Tashiro scored zero goals in this game, his third straight game without a goal since October 26 against Hiroshima, and he has been unable to play an active role.

“I haven’t found my rhythm,” Tashiro said. “I’m getting too happy or sad about my good or bad days, so I need to be more stable mentally,” he said calmly in evaluating himself.

At the end of the first quarter of the game that day, Tashiro drove from the left side but his foot slipped. I thought it was a harsh question, but I asked him if he remembered the moment he got injured in such a situation.

Tashiro answered honestly. “I don’t have the moment today, but when I drive, I sometimes think of the moment when I got injured. This is the second time I have torn my anterior cruciate ligament (including my college days), and when I was a college student, I got injured because of my playstyle where I would just rush in transition.
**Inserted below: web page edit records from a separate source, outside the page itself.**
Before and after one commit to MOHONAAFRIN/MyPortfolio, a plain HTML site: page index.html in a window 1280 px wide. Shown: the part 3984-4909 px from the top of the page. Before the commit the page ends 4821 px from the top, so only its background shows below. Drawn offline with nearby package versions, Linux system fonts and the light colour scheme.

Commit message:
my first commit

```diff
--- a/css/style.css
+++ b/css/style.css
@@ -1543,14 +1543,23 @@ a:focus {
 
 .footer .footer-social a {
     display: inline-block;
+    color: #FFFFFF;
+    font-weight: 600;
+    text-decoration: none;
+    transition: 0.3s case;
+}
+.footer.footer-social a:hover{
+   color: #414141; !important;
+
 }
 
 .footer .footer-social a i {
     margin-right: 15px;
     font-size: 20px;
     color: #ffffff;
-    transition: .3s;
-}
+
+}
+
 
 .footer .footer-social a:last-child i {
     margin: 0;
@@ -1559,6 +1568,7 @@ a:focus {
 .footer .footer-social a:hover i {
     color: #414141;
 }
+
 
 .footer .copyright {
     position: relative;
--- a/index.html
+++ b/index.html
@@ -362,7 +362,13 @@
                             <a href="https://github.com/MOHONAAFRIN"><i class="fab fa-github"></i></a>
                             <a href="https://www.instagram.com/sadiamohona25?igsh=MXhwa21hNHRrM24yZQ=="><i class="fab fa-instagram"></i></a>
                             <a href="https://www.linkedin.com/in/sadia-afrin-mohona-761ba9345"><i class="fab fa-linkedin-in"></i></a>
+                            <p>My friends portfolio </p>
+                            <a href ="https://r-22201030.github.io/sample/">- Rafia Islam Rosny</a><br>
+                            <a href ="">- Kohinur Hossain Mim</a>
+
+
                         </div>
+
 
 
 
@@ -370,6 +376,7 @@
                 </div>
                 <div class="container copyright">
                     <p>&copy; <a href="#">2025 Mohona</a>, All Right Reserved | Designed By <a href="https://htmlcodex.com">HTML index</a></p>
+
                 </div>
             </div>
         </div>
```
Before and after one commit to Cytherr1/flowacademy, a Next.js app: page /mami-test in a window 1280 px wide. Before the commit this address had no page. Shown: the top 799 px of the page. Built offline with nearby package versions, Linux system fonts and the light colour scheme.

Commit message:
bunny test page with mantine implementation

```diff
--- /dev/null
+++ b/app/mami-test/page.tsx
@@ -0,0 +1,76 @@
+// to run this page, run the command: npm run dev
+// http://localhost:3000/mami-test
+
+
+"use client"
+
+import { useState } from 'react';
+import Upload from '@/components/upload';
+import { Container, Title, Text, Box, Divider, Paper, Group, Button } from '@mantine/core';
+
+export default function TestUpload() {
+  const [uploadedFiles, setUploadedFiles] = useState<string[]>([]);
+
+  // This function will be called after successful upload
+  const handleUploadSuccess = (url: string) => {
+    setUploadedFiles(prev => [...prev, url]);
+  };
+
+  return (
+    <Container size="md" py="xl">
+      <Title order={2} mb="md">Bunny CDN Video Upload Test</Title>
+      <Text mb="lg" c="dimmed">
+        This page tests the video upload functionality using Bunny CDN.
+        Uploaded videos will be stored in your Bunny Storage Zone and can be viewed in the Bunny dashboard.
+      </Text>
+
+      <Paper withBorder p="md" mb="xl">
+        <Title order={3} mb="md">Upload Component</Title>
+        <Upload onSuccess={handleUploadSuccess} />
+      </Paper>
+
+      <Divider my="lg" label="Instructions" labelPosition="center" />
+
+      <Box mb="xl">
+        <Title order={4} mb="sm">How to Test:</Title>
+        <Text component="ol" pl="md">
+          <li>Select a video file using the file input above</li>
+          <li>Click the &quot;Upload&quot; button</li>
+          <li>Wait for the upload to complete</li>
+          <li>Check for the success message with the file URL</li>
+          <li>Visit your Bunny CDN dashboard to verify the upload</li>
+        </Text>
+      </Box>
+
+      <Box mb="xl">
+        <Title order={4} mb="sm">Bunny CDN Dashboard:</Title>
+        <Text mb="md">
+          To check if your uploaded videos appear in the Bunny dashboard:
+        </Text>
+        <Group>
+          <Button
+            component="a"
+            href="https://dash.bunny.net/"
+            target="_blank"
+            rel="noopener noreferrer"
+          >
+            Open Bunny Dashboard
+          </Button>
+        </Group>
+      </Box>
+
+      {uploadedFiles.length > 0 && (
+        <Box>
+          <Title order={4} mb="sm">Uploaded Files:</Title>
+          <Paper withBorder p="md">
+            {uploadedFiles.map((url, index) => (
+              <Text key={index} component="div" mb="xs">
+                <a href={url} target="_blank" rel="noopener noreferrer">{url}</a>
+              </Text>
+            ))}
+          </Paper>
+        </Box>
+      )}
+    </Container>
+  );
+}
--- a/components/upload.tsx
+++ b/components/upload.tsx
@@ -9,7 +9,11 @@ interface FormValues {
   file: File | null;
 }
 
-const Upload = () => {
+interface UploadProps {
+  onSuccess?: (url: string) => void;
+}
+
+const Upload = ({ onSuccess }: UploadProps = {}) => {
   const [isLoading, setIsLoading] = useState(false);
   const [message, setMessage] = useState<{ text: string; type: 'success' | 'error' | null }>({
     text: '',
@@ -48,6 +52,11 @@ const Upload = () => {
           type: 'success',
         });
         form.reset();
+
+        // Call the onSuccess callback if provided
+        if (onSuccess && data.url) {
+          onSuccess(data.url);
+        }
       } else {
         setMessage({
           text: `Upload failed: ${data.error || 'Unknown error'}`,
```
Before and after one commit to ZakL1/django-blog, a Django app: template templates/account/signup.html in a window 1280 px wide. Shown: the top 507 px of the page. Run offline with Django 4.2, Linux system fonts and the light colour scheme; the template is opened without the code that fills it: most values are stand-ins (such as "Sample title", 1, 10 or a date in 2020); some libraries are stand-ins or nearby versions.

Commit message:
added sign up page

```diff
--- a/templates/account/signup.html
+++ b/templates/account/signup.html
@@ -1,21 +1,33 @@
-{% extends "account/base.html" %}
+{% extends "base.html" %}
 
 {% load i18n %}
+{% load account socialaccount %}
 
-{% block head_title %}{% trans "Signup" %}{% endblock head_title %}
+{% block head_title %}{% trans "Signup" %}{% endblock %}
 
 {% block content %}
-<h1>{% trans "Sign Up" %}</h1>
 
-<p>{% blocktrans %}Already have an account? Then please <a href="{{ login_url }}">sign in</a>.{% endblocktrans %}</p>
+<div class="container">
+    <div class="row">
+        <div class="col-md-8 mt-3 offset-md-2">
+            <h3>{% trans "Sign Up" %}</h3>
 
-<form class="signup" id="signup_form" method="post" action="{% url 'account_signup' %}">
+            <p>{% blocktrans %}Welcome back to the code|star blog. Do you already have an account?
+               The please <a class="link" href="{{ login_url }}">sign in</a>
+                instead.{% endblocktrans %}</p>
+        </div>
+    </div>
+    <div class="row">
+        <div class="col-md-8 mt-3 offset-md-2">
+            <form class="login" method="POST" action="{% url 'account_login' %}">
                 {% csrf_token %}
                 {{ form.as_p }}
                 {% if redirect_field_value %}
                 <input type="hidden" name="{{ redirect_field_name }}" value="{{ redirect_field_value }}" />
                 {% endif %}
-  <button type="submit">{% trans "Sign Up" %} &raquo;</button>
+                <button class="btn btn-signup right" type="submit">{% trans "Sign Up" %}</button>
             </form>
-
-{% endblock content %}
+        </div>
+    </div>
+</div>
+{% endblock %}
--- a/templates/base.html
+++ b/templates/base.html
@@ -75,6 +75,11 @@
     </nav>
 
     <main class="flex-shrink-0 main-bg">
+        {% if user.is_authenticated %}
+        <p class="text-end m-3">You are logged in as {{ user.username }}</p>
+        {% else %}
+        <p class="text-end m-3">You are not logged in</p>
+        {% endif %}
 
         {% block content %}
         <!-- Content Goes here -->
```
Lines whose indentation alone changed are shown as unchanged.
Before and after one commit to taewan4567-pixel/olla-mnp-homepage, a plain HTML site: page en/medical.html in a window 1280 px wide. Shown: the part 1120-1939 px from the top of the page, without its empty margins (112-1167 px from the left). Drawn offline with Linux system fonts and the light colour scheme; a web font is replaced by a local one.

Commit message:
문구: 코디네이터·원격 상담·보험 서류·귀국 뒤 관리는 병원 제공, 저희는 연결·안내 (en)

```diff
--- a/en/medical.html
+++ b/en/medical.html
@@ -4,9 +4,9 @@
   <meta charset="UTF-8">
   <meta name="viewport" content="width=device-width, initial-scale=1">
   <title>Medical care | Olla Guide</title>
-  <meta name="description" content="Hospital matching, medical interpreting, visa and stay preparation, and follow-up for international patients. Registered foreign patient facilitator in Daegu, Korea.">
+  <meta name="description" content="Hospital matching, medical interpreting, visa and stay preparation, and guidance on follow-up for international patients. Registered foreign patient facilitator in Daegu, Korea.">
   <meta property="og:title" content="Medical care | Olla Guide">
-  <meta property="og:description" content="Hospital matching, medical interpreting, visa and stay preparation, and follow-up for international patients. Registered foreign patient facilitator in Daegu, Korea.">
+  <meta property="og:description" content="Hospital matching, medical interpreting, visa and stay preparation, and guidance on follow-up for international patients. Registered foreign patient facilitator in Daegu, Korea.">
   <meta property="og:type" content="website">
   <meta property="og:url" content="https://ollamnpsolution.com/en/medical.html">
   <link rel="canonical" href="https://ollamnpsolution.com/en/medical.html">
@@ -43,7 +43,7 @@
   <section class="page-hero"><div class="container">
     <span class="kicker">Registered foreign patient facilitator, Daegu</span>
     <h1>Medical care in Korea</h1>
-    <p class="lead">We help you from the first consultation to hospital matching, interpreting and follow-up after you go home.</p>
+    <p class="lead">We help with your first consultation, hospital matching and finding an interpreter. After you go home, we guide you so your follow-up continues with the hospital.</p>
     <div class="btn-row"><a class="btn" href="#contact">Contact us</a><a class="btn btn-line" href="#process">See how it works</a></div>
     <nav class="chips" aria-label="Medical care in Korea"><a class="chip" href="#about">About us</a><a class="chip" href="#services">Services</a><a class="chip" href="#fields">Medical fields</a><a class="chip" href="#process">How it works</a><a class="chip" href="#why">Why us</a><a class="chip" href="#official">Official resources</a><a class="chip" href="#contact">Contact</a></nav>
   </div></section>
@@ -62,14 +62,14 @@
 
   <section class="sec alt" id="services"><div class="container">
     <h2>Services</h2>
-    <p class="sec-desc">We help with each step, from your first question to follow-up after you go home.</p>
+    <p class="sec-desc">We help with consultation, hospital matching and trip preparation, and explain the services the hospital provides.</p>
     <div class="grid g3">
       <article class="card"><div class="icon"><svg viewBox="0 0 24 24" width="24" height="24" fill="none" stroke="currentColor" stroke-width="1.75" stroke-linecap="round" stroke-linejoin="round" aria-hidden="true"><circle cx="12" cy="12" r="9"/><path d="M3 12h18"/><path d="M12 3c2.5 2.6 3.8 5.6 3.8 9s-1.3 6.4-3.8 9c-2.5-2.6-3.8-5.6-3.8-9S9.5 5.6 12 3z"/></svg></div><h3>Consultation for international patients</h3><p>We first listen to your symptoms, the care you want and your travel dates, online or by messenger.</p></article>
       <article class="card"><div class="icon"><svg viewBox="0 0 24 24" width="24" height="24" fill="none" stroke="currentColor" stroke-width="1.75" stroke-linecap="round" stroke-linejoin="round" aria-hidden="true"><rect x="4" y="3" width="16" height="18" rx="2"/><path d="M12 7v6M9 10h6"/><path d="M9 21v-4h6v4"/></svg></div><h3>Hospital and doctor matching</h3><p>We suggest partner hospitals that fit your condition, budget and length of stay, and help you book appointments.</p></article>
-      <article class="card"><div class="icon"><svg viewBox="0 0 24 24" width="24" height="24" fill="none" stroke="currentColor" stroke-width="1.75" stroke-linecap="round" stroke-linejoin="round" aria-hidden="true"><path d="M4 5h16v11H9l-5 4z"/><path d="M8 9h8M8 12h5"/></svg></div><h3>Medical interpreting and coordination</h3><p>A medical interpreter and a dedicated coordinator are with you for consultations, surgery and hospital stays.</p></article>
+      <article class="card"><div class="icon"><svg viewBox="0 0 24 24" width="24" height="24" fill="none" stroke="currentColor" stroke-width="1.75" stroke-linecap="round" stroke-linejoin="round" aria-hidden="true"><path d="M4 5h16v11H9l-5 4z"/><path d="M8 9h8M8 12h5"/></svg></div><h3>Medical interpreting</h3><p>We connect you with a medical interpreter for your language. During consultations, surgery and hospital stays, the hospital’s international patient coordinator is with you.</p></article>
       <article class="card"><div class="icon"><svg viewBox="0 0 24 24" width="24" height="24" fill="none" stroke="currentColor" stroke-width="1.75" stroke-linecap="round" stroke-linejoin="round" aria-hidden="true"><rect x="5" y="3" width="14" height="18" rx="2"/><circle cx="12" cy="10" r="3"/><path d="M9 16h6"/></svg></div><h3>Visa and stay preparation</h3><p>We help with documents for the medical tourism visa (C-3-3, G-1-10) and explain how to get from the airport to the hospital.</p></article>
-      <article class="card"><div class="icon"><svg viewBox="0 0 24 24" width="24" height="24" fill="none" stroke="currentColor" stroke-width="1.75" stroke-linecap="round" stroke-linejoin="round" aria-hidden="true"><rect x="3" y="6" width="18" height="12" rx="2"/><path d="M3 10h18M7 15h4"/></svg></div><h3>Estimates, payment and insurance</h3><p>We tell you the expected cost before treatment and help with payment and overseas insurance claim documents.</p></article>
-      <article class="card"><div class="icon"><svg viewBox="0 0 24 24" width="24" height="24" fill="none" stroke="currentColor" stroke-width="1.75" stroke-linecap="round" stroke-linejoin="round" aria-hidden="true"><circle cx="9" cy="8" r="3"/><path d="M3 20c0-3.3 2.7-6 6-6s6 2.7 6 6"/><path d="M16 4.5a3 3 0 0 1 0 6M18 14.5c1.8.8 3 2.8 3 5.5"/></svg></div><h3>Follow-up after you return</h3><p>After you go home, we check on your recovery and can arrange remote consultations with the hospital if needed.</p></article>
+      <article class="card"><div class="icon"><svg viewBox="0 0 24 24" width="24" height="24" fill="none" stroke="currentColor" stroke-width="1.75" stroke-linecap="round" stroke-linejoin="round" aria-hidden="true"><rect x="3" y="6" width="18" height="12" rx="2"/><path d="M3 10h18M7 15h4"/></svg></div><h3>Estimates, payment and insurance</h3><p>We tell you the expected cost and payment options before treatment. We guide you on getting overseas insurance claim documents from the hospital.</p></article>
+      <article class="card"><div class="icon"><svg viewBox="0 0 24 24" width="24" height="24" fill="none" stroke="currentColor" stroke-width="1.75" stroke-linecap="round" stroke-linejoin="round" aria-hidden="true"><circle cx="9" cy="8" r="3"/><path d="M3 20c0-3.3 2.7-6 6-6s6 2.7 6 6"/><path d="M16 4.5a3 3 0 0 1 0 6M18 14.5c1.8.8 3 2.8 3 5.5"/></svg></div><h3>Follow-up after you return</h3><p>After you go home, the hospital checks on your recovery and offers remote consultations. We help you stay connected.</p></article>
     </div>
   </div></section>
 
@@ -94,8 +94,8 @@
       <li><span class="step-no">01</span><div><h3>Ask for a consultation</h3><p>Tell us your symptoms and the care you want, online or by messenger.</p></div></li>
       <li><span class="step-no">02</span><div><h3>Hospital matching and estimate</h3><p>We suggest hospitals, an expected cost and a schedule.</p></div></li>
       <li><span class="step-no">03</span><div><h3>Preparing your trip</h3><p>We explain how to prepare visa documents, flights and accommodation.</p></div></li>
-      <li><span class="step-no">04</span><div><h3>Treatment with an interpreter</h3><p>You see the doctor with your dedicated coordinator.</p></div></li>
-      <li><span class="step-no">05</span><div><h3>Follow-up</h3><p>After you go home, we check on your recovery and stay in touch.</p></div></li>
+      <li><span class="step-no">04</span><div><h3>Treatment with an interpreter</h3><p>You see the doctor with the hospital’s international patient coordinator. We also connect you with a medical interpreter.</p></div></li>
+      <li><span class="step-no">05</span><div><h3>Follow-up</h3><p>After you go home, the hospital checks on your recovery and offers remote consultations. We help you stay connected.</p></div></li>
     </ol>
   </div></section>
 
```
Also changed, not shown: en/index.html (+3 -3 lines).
Now, I don’t rush in transition anymore, but it still happens for a moment. I think mental rehabilitation will continue in the future.”

It takes a year to recover not only the body but also the mind. Tashiro spoke of the difficulties involved. “Even if I am mentally better, if my physical condition does not improve, my condition will not improve either. I would like to continue to maintain a good balance between my body and my mental condition.”

 

The team at the bottom of the district shows spirit and puts the top teams on their heels.

They will physically fight each other for the good of the team.

They play with a balance of body and mind.

 

It’s all part of basketball.

Basketball is not a video game. Basketball is about flesh and blood fighting.